Once you’ve locked variations that you want to test, set up the test. Refer to our guide, how to create a test in VWO to quickly understand the process. Once done, kick off the test and wait for the stipulated time for the test to reach statistical significance. Please note that no matter what kind of test you run, let it complete its due course. If you stop the test in between, the chances of getting the wrong results will surely increase.
Result analysis and deployment
This is the step to analyze the results of the test. See if your variations have shown an uplift in the key metrics. In case your variation wins, implement the changes. Meanwhile, if your test loses, use the data to learn about your mistakes and make amendments.
How to choose a good split testing tool
When choosing a good testing tool, there are a couple of features and functions that you must consider. Look for an all-inclusive tool that’s intuitive and easy-to-use to develop new test versions and run tests as well. Make sure the tool you select enables you to:
- Gather and analyze qualitative and quantitative data and get in-depth information about how various business metrics are performing
- Run multiple tests in parallel but on isolated audiences to ensure none influences the results of one another

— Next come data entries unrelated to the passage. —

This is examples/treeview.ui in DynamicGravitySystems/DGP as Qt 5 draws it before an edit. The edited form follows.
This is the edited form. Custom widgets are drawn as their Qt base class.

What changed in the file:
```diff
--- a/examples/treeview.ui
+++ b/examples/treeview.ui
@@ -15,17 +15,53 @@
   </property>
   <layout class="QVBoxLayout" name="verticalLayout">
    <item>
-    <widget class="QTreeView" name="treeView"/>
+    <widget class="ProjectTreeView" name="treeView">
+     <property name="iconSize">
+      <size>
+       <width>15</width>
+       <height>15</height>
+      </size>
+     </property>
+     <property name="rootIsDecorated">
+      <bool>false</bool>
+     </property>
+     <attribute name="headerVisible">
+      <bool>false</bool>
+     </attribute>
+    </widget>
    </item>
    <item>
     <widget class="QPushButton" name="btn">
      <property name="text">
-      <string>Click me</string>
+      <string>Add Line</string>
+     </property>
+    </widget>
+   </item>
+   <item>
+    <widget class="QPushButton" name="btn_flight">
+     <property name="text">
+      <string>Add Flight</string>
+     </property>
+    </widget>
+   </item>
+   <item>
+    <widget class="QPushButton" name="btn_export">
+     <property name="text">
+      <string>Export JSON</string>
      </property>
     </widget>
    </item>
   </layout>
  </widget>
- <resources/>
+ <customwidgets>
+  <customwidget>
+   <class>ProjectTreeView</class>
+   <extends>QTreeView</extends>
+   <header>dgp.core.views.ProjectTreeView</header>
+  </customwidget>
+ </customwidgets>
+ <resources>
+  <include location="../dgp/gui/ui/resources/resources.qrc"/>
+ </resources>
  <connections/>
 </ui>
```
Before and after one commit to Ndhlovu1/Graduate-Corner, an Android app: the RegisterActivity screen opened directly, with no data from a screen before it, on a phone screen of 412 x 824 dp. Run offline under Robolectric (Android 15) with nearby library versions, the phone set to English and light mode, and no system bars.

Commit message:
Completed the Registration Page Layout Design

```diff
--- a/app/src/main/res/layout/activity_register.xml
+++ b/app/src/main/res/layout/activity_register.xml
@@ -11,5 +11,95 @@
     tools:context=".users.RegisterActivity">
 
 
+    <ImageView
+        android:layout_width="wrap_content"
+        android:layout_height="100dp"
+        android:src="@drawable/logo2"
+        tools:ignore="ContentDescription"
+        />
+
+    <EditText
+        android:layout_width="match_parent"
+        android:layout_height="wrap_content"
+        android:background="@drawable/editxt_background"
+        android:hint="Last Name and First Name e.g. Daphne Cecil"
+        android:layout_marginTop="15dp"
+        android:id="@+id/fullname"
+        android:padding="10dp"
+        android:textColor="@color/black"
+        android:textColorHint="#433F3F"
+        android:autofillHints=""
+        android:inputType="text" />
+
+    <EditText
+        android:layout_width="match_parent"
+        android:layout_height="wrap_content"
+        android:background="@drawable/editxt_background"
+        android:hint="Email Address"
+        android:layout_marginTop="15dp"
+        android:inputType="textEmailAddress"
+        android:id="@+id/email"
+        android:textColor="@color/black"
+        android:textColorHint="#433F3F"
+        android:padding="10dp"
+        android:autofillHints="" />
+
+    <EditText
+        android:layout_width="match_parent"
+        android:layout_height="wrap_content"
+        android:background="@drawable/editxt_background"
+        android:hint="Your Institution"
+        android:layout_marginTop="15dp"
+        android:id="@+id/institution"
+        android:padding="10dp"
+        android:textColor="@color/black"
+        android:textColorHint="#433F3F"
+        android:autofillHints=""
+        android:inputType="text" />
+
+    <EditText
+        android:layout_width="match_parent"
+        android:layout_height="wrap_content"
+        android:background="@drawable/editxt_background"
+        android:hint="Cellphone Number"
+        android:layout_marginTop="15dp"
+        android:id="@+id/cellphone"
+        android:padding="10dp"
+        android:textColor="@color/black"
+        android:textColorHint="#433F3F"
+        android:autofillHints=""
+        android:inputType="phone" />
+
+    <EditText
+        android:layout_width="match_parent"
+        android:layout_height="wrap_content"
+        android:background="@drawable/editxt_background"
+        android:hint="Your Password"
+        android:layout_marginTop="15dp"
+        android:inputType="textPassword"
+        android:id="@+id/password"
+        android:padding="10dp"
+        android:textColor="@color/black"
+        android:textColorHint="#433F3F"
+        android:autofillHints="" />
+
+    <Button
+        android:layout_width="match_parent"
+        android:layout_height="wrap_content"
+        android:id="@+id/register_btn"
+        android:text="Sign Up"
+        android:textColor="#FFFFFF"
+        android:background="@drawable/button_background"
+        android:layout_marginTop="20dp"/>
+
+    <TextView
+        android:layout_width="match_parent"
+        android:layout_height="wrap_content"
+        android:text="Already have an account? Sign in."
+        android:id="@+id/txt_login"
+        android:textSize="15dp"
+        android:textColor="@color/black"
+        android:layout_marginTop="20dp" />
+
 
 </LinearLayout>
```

- Requires less technical support and is user-friendly
- Easily create hypotheses and test versions using its in-built tools
- Use multiple widgets for testing and adding popups, banners, or other prompts to generate leads
- Speedily access accurate results to understand whether or not your hypothesis will show positive results
- Quickly deploy tests and map results throughout the testing process
No website owner or experience optimizer should ever rest on their laurels. They must always look for improvements and optimization techniques to ensure their websites and related campaigns perform better and consistently increase business revenue. Split testing is a vital means of making changes based on data rather than assumptions. Leverage it now and in the future.